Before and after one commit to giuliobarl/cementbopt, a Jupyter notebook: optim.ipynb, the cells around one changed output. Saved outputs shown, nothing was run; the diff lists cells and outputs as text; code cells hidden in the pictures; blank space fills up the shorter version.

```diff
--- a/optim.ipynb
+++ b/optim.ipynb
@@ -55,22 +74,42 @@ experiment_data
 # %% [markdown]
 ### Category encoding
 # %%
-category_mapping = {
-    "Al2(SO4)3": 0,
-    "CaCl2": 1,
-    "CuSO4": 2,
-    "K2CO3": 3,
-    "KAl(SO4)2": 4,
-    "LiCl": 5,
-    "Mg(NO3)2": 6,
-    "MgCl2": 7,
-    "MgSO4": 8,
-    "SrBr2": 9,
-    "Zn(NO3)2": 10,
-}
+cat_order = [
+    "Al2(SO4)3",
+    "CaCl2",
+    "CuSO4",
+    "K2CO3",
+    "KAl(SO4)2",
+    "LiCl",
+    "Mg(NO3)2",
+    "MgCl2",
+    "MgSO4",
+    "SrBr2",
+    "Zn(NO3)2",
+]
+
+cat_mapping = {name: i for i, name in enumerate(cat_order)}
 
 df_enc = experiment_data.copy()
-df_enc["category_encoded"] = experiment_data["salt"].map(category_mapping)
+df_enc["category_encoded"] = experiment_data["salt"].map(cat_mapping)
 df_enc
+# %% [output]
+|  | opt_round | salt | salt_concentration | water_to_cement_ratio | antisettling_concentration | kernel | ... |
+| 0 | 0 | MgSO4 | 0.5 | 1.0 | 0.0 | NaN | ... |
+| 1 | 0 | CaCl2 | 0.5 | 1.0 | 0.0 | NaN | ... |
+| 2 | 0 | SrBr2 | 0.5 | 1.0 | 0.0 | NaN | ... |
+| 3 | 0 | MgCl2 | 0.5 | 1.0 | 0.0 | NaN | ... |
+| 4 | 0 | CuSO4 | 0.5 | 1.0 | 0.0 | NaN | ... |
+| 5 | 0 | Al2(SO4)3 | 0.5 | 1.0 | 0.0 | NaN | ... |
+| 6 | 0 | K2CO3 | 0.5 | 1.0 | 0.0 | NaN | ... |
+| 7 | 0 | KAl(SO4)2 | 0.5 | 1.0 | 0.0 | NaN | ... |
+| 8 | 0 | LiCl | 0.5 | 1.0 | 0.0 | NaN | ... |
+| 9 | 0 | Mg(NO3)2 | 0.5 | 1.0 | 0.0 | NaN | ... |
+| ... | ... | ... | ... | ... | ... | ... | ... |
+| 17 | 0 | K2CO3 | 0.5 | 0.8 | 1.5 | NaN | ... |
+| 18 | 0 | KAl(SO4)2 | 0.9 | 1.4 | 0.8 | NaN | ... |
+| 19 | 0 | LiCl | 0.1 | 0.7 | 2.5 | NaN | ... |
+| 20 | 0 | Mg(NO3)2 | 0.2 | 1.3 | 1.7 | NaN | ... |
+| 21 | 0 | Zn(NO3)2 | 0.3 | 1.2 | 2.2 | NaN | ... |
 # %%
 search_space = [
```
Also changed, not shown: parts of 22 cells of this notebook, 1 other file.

• _Task directions_:
The required output is every line above that contains the string "changed".

• _Answer for the task_:
Before and after one commit to giuliobarl/cementbopt, a Jupyter notebook: optim.ipynb, the cells around one changed output. Saved outputs shown, nothing was run; the diff lists cells and outputs as text; code cells hidden in the pictures; blank space fills up the shorter version.
Also changed, not shown: parts of 22 cells of this notebook, 1 other file.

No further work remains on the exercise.